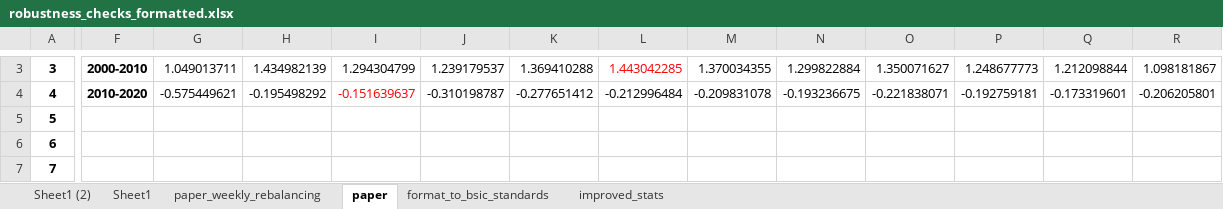
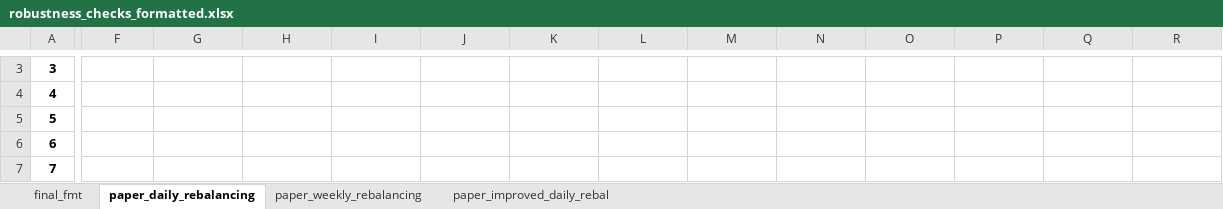
Before and after one commit to franceschiniandrea/bsic_systematic_fx, an Excel workbook: results/robustness_checks_formatted.xlsx, sheet paper_daily_rebalancing, drawn as a sheet; only a part is shown, gaps mark what is left out; values as stored, in another font and other column widths than the file's, no borders; the diff covers the shown part only; the diff names each change by its address in the sheet, - before the commit and + after, or states it on an @@ line.

```diff
--- a/results/robustness_checks_formatted.xlsx (sheet paper_daily_rebalancing)
+++ b/results/robustness_checks_formatted.xlsx (sheet paper_daily_rebalancing)
-sheet tab: paper
+sheet tab: paper_daily_rebalancing
-sheet tab: format_to_bsic_standards
+sheet tab: final_fmt
-sheet tab: improved_stats
+sheet tab: paper_improved_daily_rebal
-sheet tab: Sheet1 (2)
-sheet tab: Sheet1
@@ sheet tab order changed: final_fmt | paper_daily_rebalancing | paper_weekly_rebalancing | paper_improved_daily_rebal @@
-F3: 2000-2010
+F3: (empty)
-G3: 1.049013711
+G3: (empty)
-H3: 1.434982139
+H3: (empty)
-I3: 1.294304799
+I3: (empty)
-J3: 1.239179537
+J3: (empty)
-K3: 1.369410288
+K3: (empty)
-L3: 1.443042285
+L3: (empty)
-M3: 1.370034355
+M3: (empty)
-N3: 1.299822884
+N3: (empty)
-O3: 1.350071627
+O3: (empty)
-P3: 1.248677773
+P3: (empty)
-Q3: 1.212098844
+Q3: (empty)
-R3: 1.098181867
+R3: (empty)
-F4: 2010-2020
+F4: (empty)
-G4: -0.575449621
+G4: (empty)
-H4: -0.195498292
+H4: (empty)
-I4: -0.151639637
+I4: (empty)
-J4: -0.310198787
+J4: (empty)
-K4: -0.277651412
+K4: (empty)
-L4: -0.212996484
+L4: (empty)
-M4: -0.209831078
+M4: (empty)
-N4: -0.193236675
+N4: (empty)
-O4: -0.221838071
+O4: (empty)
-P4: -0.192759181
+P4: (empty)
-Q4: -0.173319601
+Q4: (empty)
-R4: -0.206205801
+R4: (empty)
```
Also changed, not shown: 1 added row, 1 removed row and 22 edited cells elsewhere in this sheet, charts or pictures, 7 other files.
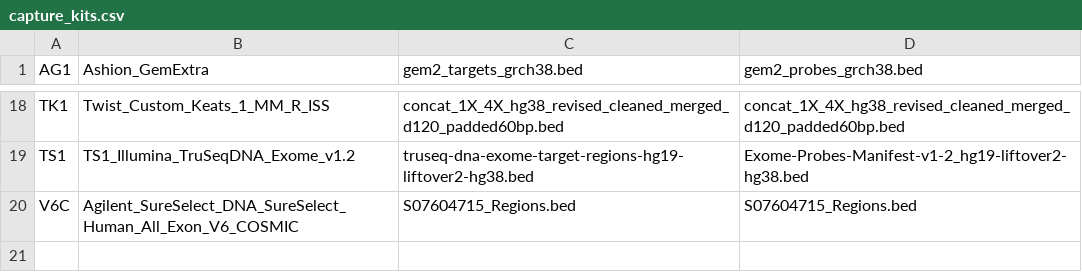
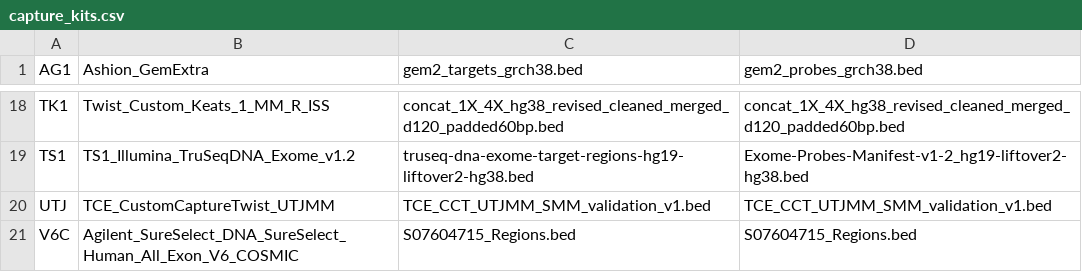
Before and after one commit to tgen/jetstream_resources, a CSV file: phoenix/capture_kits.csv, drawn as a sheet; only a part is shown, gaps mark what is left out.

Commit message:
Adding data for UTJ assayCode

```diff
--- a/phoenix/capture_kits.csv
+++ b/phoenix/capture_kits.csv
@@ -19,2 +19,3 @@ TK1,Twist_Custom_Keats_1_MM_R_ISS,concat_1X_4X_hg38_revised_cleaned_merged_d120_
 TS1,TS1_Illumina_TruSeqDNA_Exome_v1.2,truseq-dna-exome-target-regions-hg19-liftover2-hg38.bed,Exome-Probes-Manifest-v1-2_hg19-liftover2-hg38.bed
+UTJ,TCE_CustomCaptureTwist_UTJMM,TCE_CCT_UTJMM_SMM_validation_v1.bed,TCE_CCT_UTJMM_SMM_validation_v1.bed
 V6C,Agilent_SureSelect_DNA_SureSelect_Human_All_Exon_V6_COSMIC,S07604715_Regions.bed,S07604715_Regions.bed
```
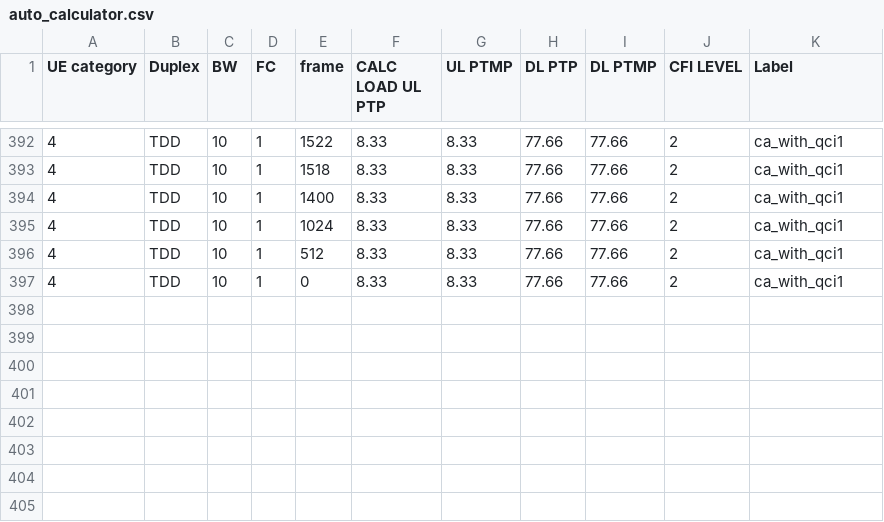
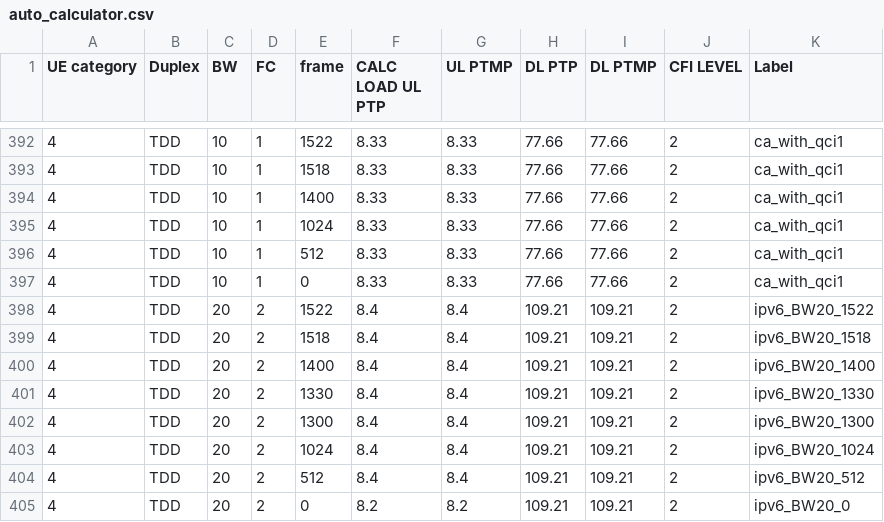
Before and after one commit to airspansvg/Testspan_Runners, a CSV file: src/main/resources/Traffic/auto_calculator.csv, drawn as a sheet; only a part is shown, gaps mark what is left out; the diff names each change by its address in the sheet, - before the commit and + after, or states it on an @@ line.

Commit message:
add ipv6

```diff
--- a/src/main/resources/Traffic/auto_calculator.csv
+++ b/src/main/resources/Traffic/auto_calculator.csv
+row 398: 4 | TDD | 20 | 2 | 1522 | 8.4 | 8.4 | 109.21 | 109.21 | 2 | ipv6_BW20_1522
+row 399: 4 | TDD | 20 | 2 | 1518 | 8.4 | 8.4 | 109.21 | 109.21 | 2 | ipv6_BW20_1518
+row 400: 4 | TDD | 20 | 2 | 1400 | 8.4 | 8.4 | 109.21 | 109.21 | 2 | ipv6_BW20_1400
+row 401: 4 | TDD | 20 | 2 | 1330 | 8.4 | 8.4 | 109.21 | 109.21 | 2 | ipv6_BW20_1330
+row 402: 4 | TDD | 20 | 2 | 1300 | 8.4 | 8.4 | 109.21 | 109.21 | 2 | ipv6_BW20_1300
+row 403: 4 | TDD | 20 | 2 | 1024 | 8.4 | 8.4 | 109.21 | 109.21 | 2 | ipv6_BW20_1024
+row 404: 4 | TDD | 20 | 2 | 512 | 8.4 | 8.4 | 109.21 | 109.21 | 2 | ipv6_BW20_512
+row 405: 4 | TDD | 20 | 2 | 0 | 8.2 | 8.2 | 109.21 | 109.21 | 2 | ipv6_BW20_0
```
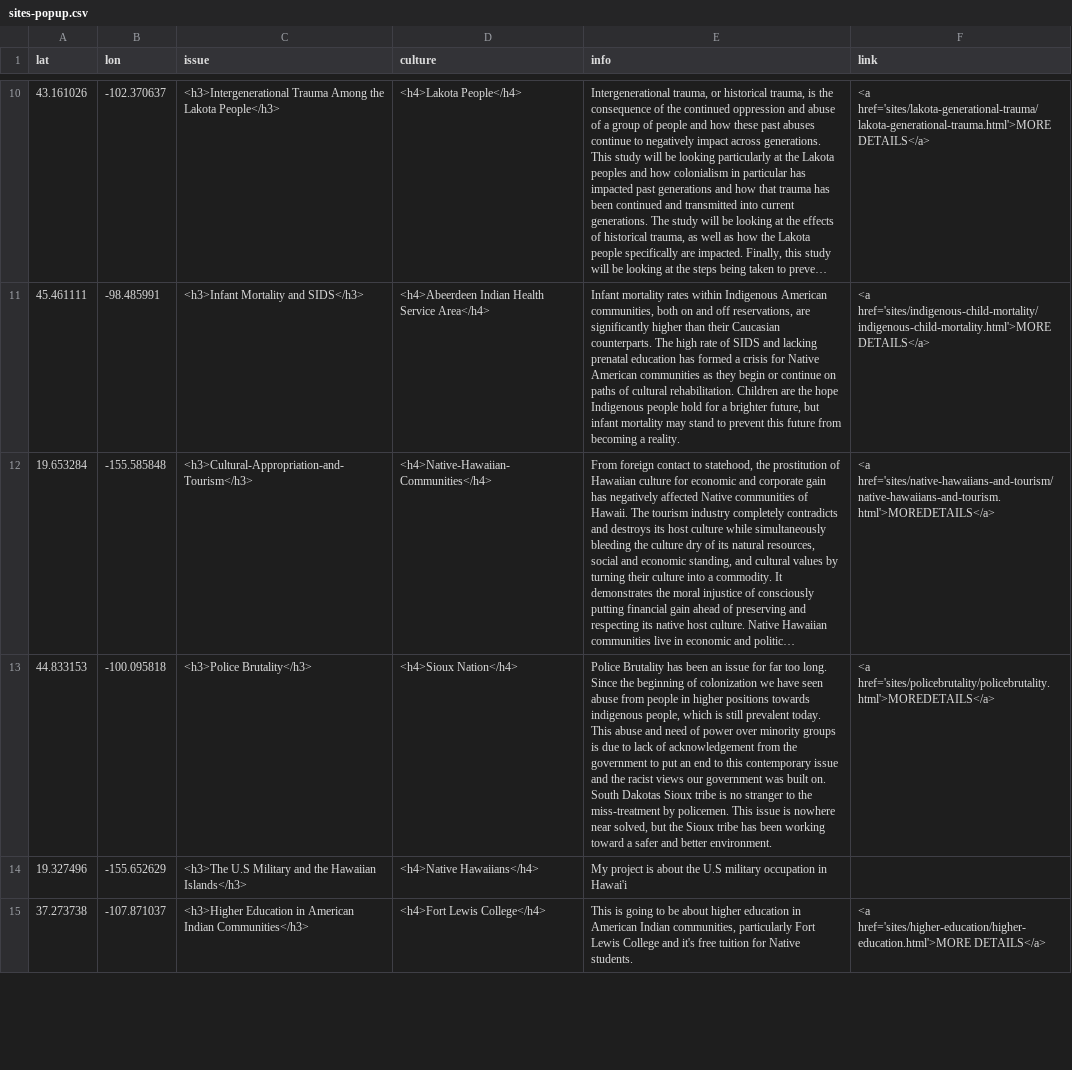
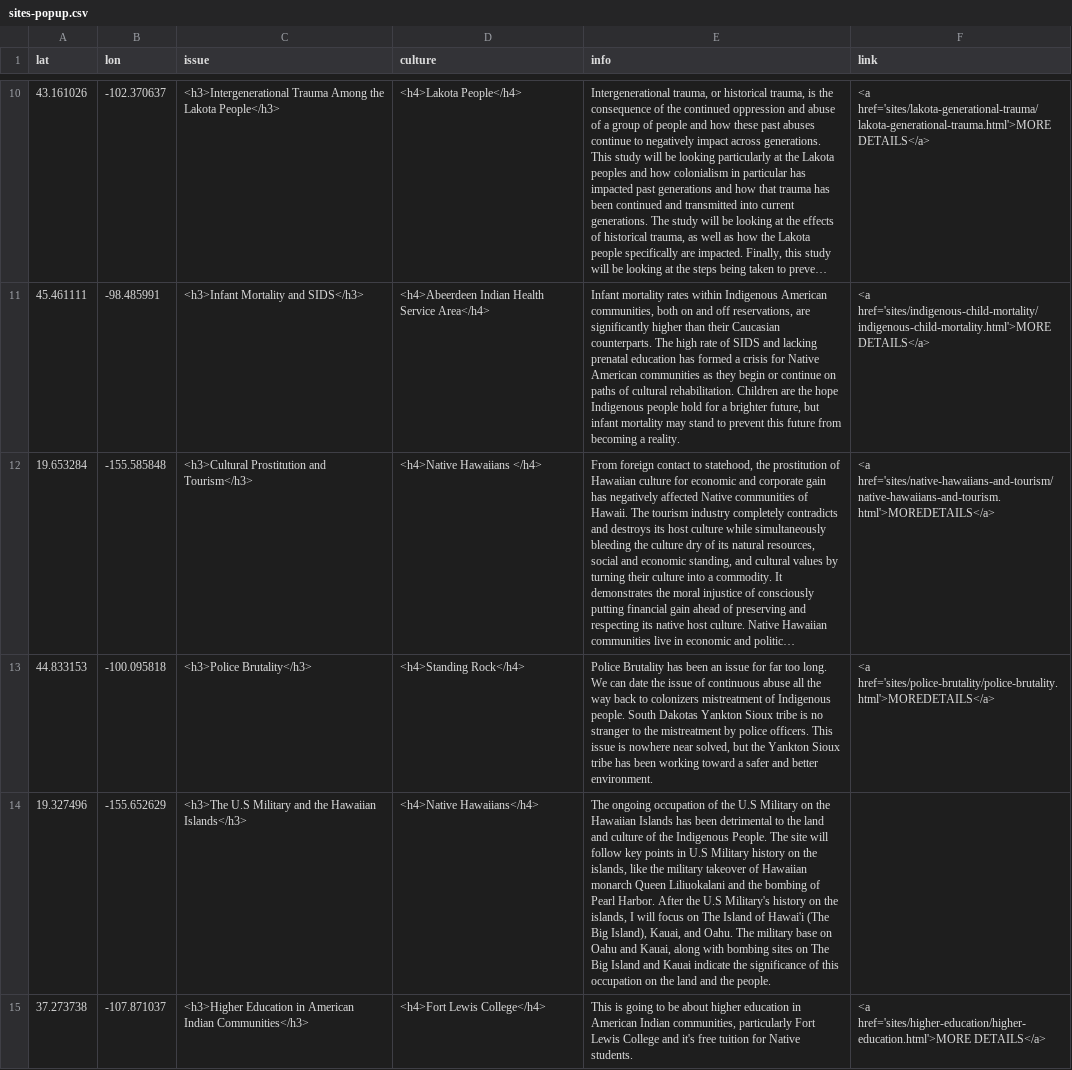
Before and after one commit to msu-anthropology/indian-country-ss18, a CSV file: sites-popup.csv, drawn as a sheet; only a part is shown, gaps mark what is left out; long unchanged cells end in …; the diff covers the shown part only; the diff names each change by its address in the sheet, - before the commit and + after, or states it on an @@ line.

Commit message:
Update sites-popup.csv

```diff
--- a/sites-popup.csv
+++ b/sites-popup.csv
-C12 (issue): <h3>Cultural-Appropriation-and-Tourism</h3>
+C12 (issue): <h3>Cultural Prostitution and Tourism</h3>
-D12 (culture): <h4>Native-Hawaiian-Communities</h4>
+D12 (culture): <h4>Native Hawaiians </h4>
-D13 (culture): <h4>Sioux Nation</h4>
+D13 (culture): <h4>Standing Rock</h4>
-E13 (info): …too long. Since the beginning of colonization we have seen abuse from people in higher positions towards indigenous people, which is still prevalent today. This abuse and need of power over minority groups is due to lack of acknowledgement from the government to put an end to this contemporary issue and the racist views our government was built on. South Dakotas Sioux tribe is no stranger to the miss-treatment by policemen. This issue is nowhere near solved, but the Sioux tribe…
+E13 (info): …too long. We can date the issue of continuous abuse all the way back to colonizers mistreatment of Indigenous people. South Dakotas Yankton Sioux tribe is no stranger to the mistreatment by police officers. This issue is nowhere near solved, but the Yankton Sioux tribe…
-F13 (link): <a href='sites/policebrutality/policebrutality.html'>MOREDETAILS</a>
+F13 (link): <a href='sites/police-brutality/police-brutality.html'>MOREDETAILS</a>
-E14 (info): My project is about the U.S military occupation in Hawai'i
+E14 (info): The ongoing occupation of the U.S Military on the Hawaiian Islands has been detrimental to the land and culture of the Indigenous People. The site will follow key points in U.S Military history on the islands, like the military takeover of Hawaiian monarch Queen Liliuokalani and the bombing of Pearl Harbor. After the U.S Military's history on the islands, I will focus on The Island of Hawai'i (The Big Island), Kauai, and Oahu. The military base on Oahu and Kauai, along with bombing sites on The Big Island and Kauai indicate the significance of this occupation on the land and the people.
```
Also changed, not shown: 8 edited cells elsewhere in this file.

☆ ☆ ☆

(What the exercise asks) The string "popup" appears on some lines of the data; count those lines and report only how many there are.

(Result of the exercise) 4